E-cigarettes on the rise, still unregulated
By PHIL CAUTHON
Kansas Health Institute
TOPEKA — Four years ago, when Rick Hasan first started selling electronic cigarettes, they seemed destined to be little more than a novelty, he said — the same as compact pipes and other smoking accessories available at his store.
"People were curious, but few kept buying. They would go back to the real cigarette. But now the e-cigarettes are taking up quite a bit of market share," said Hasan, owner of Payless Smokes, a convenience and tobacco shop in Topeka.
E-cigarettes now account for 15 percent of his sales, he said. Nationwide, e-cigarettes are booming, with annual sales projected to reach $1.7 billion by year's end.
The battery-operated devices — which vaporize liquid containing nicotine — have yet to be regulated by the federal government, though officials have pledged for two years now that they ultimately will be.
"That's why I've been calling the marketplace the wild, wild West," said Mitch Zeller, tobacco control chief at the federal Food and Drug Administration. "FDA has been on record since 2011 saying it intends to create a regulatory framework for electronic cigarettes. I can't tell you when that's going to happen, but we are getting closer and closer."
In the meantime, several states have banned sales of e-cigarettes to minors. In 2009, California Gov. Arnold Schwarzennegger vetoed a bill that would have regulated all e-cigarette sales in the state.
The challenges of regulating e-cigarettes and other new tobacco products will be among the topics of a presentation Zeller is scheduled to give at 8:30 a.m. Sept. 19 at the Kansas Public Health Association annual meeting¬ in Wichita.
Future hinges on regulation
There's been little research done on e-cigarettes, but among those studying the devices is Dr. Greg Connolly, professor of public health at Harvard University.
The future of e-cigarettes, Connolly said, hinges on how the FDA approaches regulation of them.
"This could be a tool — if it's regulated correctly — to help end dependence on cigarettes and nicotine. This is probably the best quitting device known to man," said Connolly, who co-authored an early study on e-cigarettes.
They just as easily could become a means to hook more people on nicotine, he said.
"If the technology continues to develop ... they could become even more addictive than the conventional cigarette — that's frightening," Connolly said.
Connolly said this fall he plans to publish research on a set of habit-forming compounds — or "super juices" — that have been in conventional cigarettes like Merit and Marlboro since the late 1970s, and that he said are found in some popular e-cigarettes.
These super juices, which aren't present in nicotine gum or patches, could help make e-cigarettes a more effective quitting aid because they would deliver the kick of a regular cigarette, Connolly said.

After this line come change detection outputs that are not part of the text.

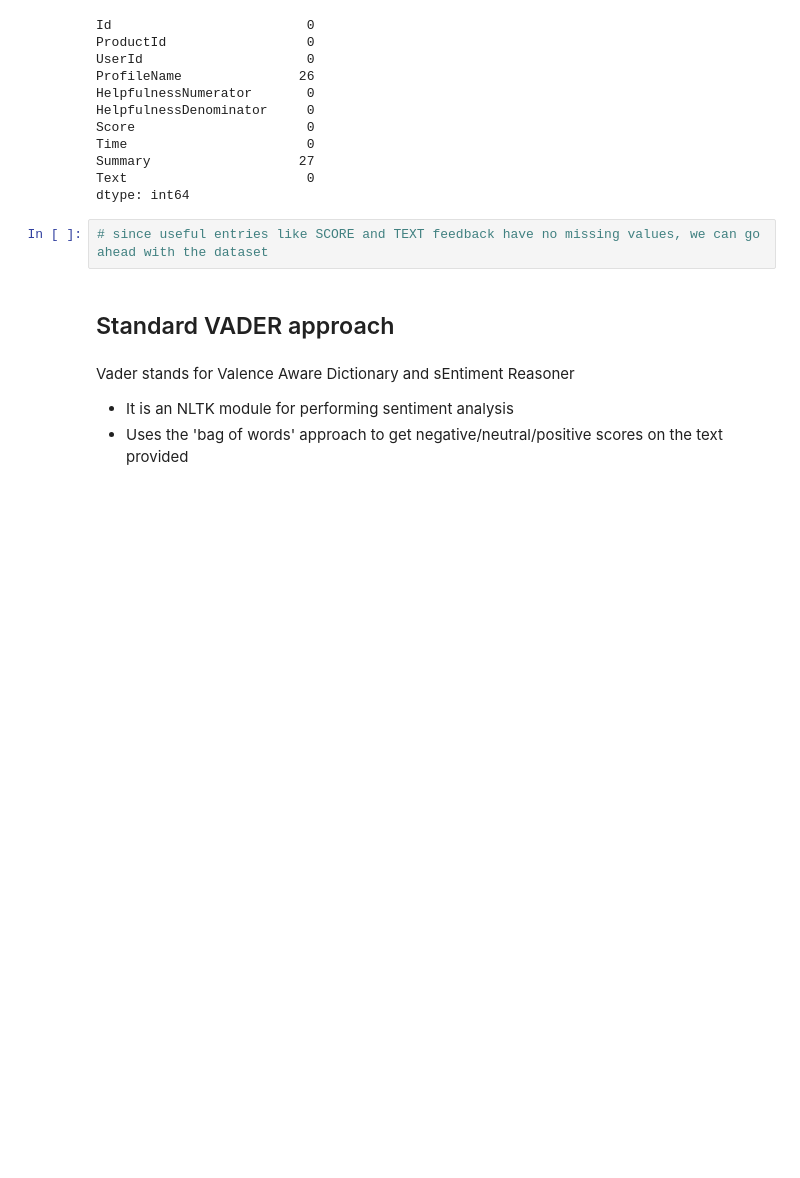
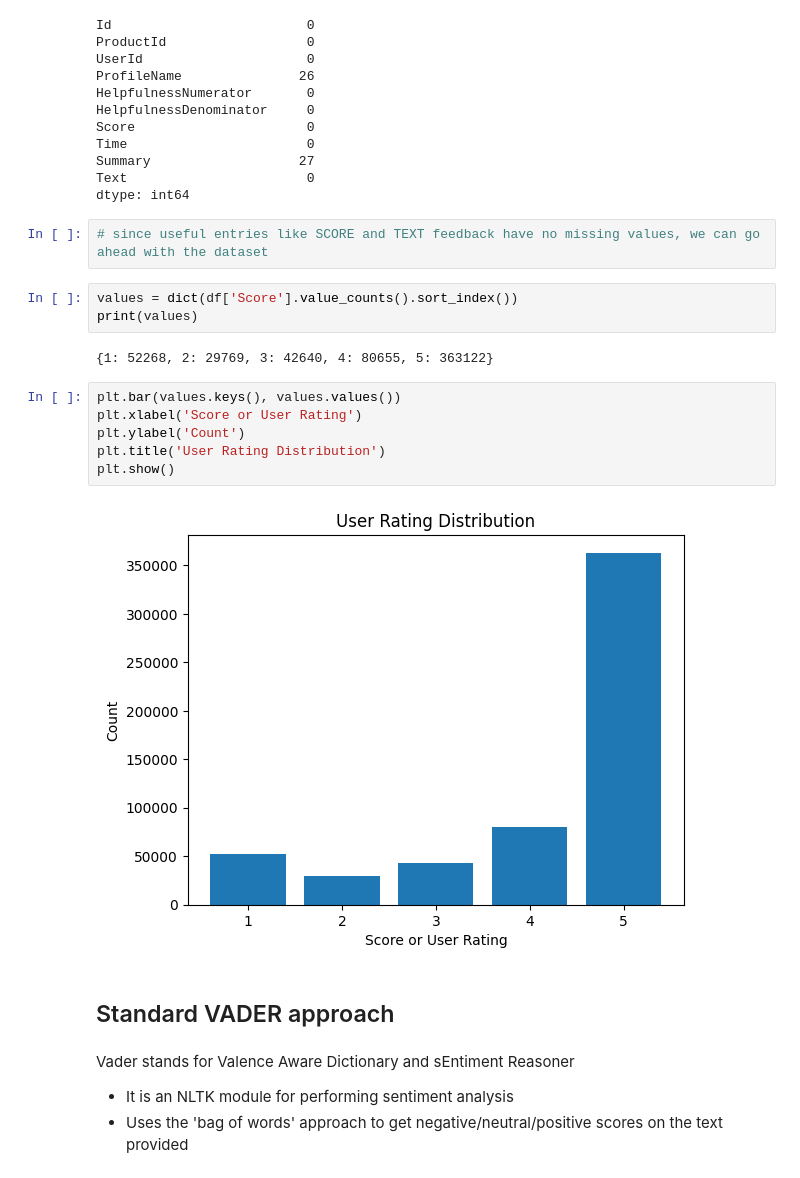
Before and after one commit to Arnava-03/sentiment_analysis_Amazon_review, a Jupyter notebook: sentiment_analysis.ipynb, the cells around one changed output. Saved outputs shown, nothing was run; the diff lists cells and outputs as text; blank space fills up the shorter version.

```diff
--- a/sentiment_analysis.ipynb
+++ b/sentiment_analysis.ipynb
@@ -57,6 +58,19 @@ Text                       0
 dtype: int64
 # %%
 # since useful entries like SCORE and TEXT feedback have no missing values, we can go ahead with the dataset
+# %%
+values = dict(df['Score'].value_counts().sort_index())
+print(values)
+# %% [output]
+{1: 52268, 2: 29769, 3: 42640, 4: 80655, 5: 363122}
+# %%
+plt.bar(values.keys(), values.values())
+plt.xlabel('Score or User Rating')
+plt.ylabel('Count')
+plt.title('User Rating Distribution')
+plt.show()
+# %% [output]
+[figure, added]
 # %% [markdown]
 ## Standard VADER approach
 # %% [markdown]
```
Also changed, not shown: parts of 4 cells of this notebook.
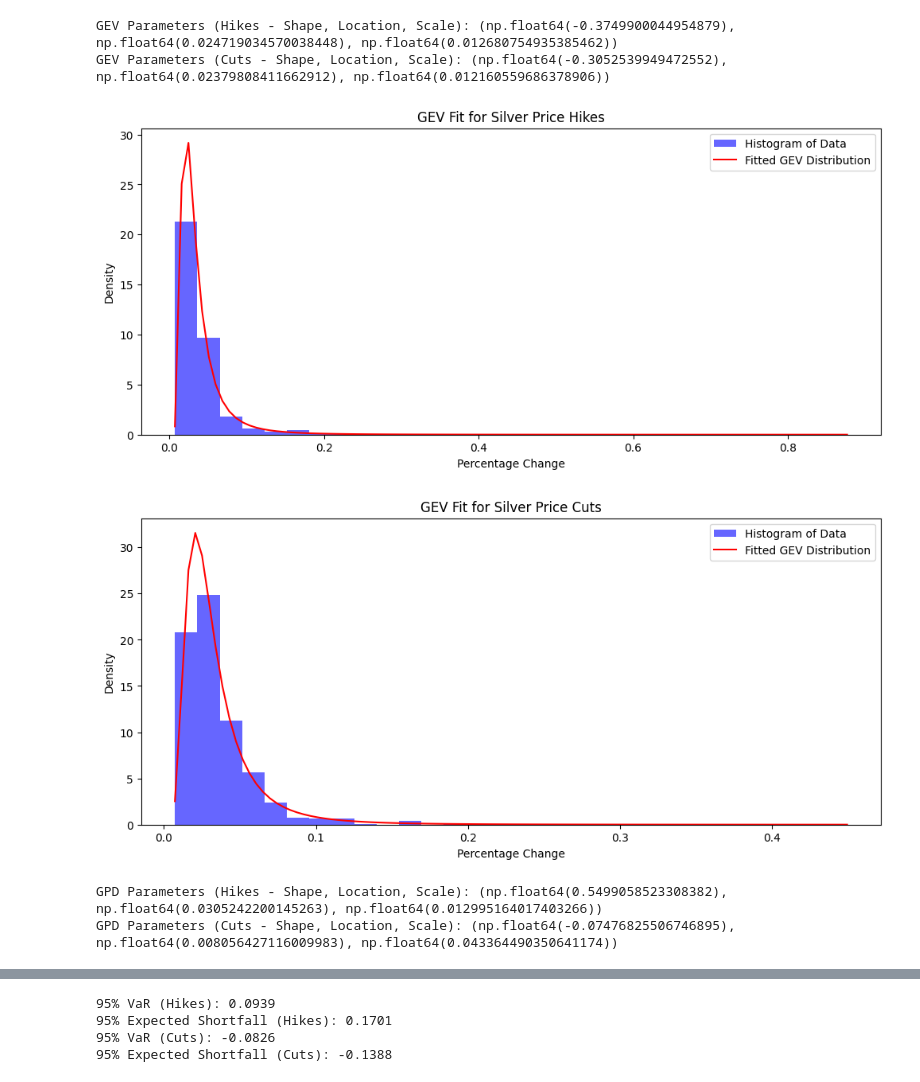
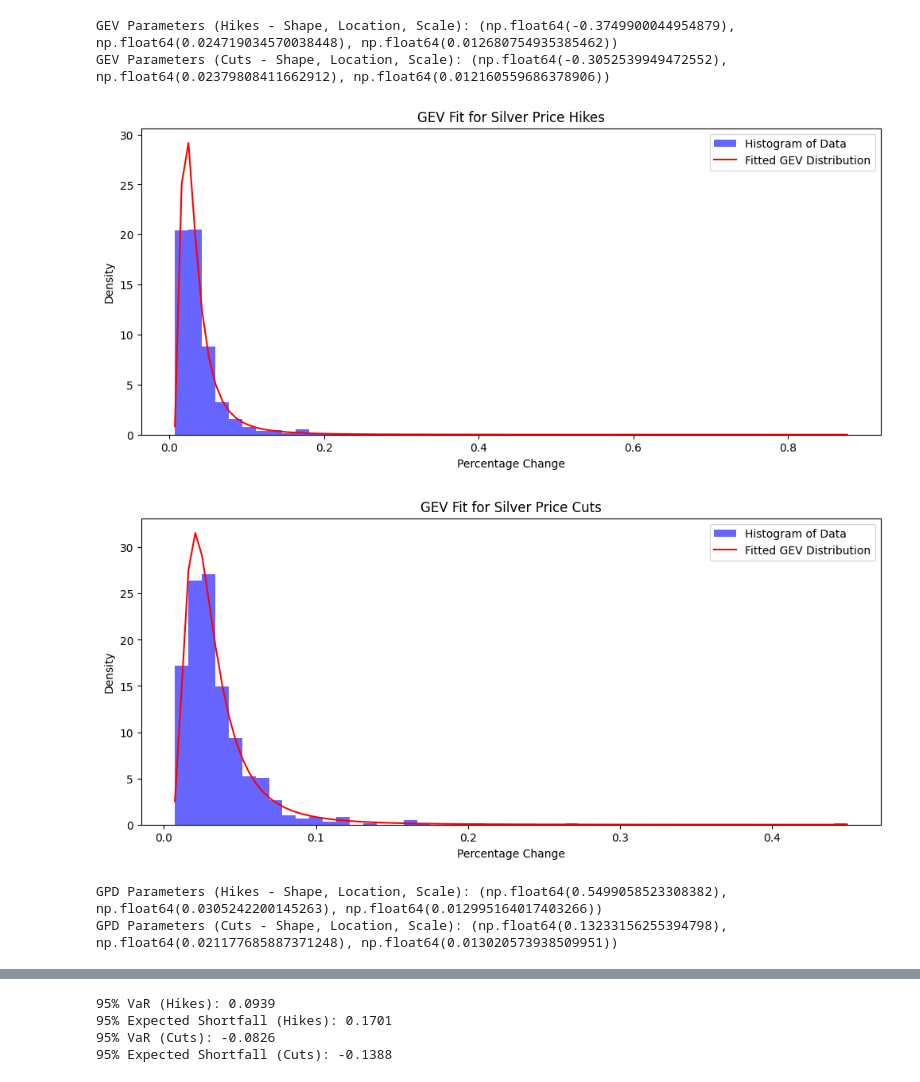
Before and after one commit to Sleeperalex/projetEVT, a Jupyter notebook: projetEVT.ipynb, the cells around one changed output, grey strips where cells are left out. Saved outputs shown, nothing was run; the diff lists cells and outputs as text; code cells hidden in the pictures.

```diff
--- a/projetEVT.ipynb
+++ b/projetEVT.ipynb
@@ -68,22 +68,22 @@ GEV Parameters (Cuts - Shape, Location, Scale): (np.float64(-0.3052539949472552)
 # %%
 # Visualizing the Fitted GEV Distribution
 def plot_gev_fits(data, gev_params, title):
     plt.figure(figsize=(12, 5))
     x = np.linspace(min(data), max(data), 100)
     pdf = genextreme.pdf(x, *gev_params)
-    plt.hist(data, bins=30, density=True, alpha=0.6, color='b', label='Histogram of Data')
+    plt.hist(data, bins=50, density=True, alpha=0.6, color='b', label='Histogram of Data')
     plt.plot(x, pdf, 'r-', label='Fitted GEV Distribution')
     plt.title(title)
     plt.xlabel('Percentage Change')
     plt.ylabel('Density')
     plt.legend()
     plt.show()
 
 plot_gev_fits(block_maxima_hikes, gev_params_hikes, 'GEV Fit for Silver Price Hikes')
 plot_gev_fits(-block_minima_cuts, gev_params_cuts, 'GEV Fit for Silver Price Cuts')
 # %% [output]
-[figure, old version]
+[figure, new version]
-[figure, old version]
+[figure, new version]
 # %%
 # Peak Over Threshold (POT) Method
 threshold_pos = df['rate_change'].quantile(0.95)
@@ -91,10 +91,10 @@ extreme_hikes = df[df['rate_change'] > threshold_pos]['rate_change']
 gpd_params_hikes = genpareto.fit(extreme_hikes)
 print("GPD Parameters (Hikes - Shape, Location, Scale):", gpd_params_hikes)
 
-threshold_neg = df['rate_change'].quantile(0.05)
+threshold_neg = df['rate_change'].quantile(0.10)
 extreme_cuts = df[df['rate_change'] < threshold_neg]['rate_change']
 gpd_params_cuts = genpareto.fit(-extreme_cuts)
 print("GPD Parameters (Cuts - Shape, Location, Scale):", gpd_params_cuts)
 # %% [output]
 GPD Parameters (Hikes - Shape, Location, Scale): (np.float64(0.5499058523308382), np.float64(0.0305242200145263), np.float64(0.012995164017403266))
-GPD Parameters (Cuts - Shape, Location, Scale): (np.float64(-0.07476825506746895), np.float64(0.008056427116009983), np.float64(0.043364490350641174))
+GPD Parameters (Cuts - Shape, Location, Scale): (np.float64(0.13233156255394798), np.float64(0.021177685887371248), np.float64(0.013020573938509951))
```
Also changed, not shown: parts of 1 cell of this notebook.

And like the patch, users could wean themselves off nicotine by stepping down the dosage.
But Connolly, who has served on FDA's Tobacco Products Scientific Advisory Committee, said the agency does not seem poised to regulate e-cigarettes as a quitting aid. Rather, he said, FDA seems headed toward regulating them as tobacco products, which Connolly said would leave the companies free to market the highest allowable dosages and essentially assure an ongoing supply of addicts or customers.
"FDA seems to be poised to ban Internet sales, which is exactly what big tobacco companies want," Connolly said. "That will only destroy competition and hand the market over to (the big three companies) whose only mission is to make the most addictive product they can."
The three major companies are Lorillard, Philip Morris, and Reynolds American.
However, Zeller said allowing smokers to satisfy their nicotine cravings without inhaling tar and other toxic chemicals found in regular cigarette smoke could be an effective way to reduce the overall health risk.
"FDA is poised to create comprehensive nicotine regulatory policy that acknowledges and recognizes that there is a continuum of risk," Zeller said. "People are smoking for the nicotine, but they're dying from the tar. Nicotine is not a completely safe and benign compound, so don't get me wrong. But it's not the nicotine that's killing people."
The big three each have highly marketed e-cigarettes: "MarkTen" comes from Philip Morris, also the maker of Marlboro; "Blu" comes from Lorillard, also the maker of Newport; and the latest entrant is "Vuse" from Reynolds American, the maker of Camel.
Vuse, which is being test-marketed in Colorado, is a game changer in e-cigarette technology, Connolly said.
That's because it has a larger battery, which better aerosolizes the vapor, delivering it deeper into the lungs, and a microchip to regulate the dosage of nicotine, he said.
Connolly said if FDA does regulate e-cigarettes as tobacco products, he suspects tobacco companies will optimize the nicotine dosage such that e-cigarettes mostly likely will be used as a complement to smoking, not as an alternative.
Representatives of Reynolds American were not immediately available for comment.
"E-cigarettes have come a long way. I was among those who thought they would fail, but surprisingly they're catching on," Connolly said.
"The advertising sells them as the future. They're high tech, they're hip, like the latest Apple product," he said. "They make the Marlboro Man look like a homeless person."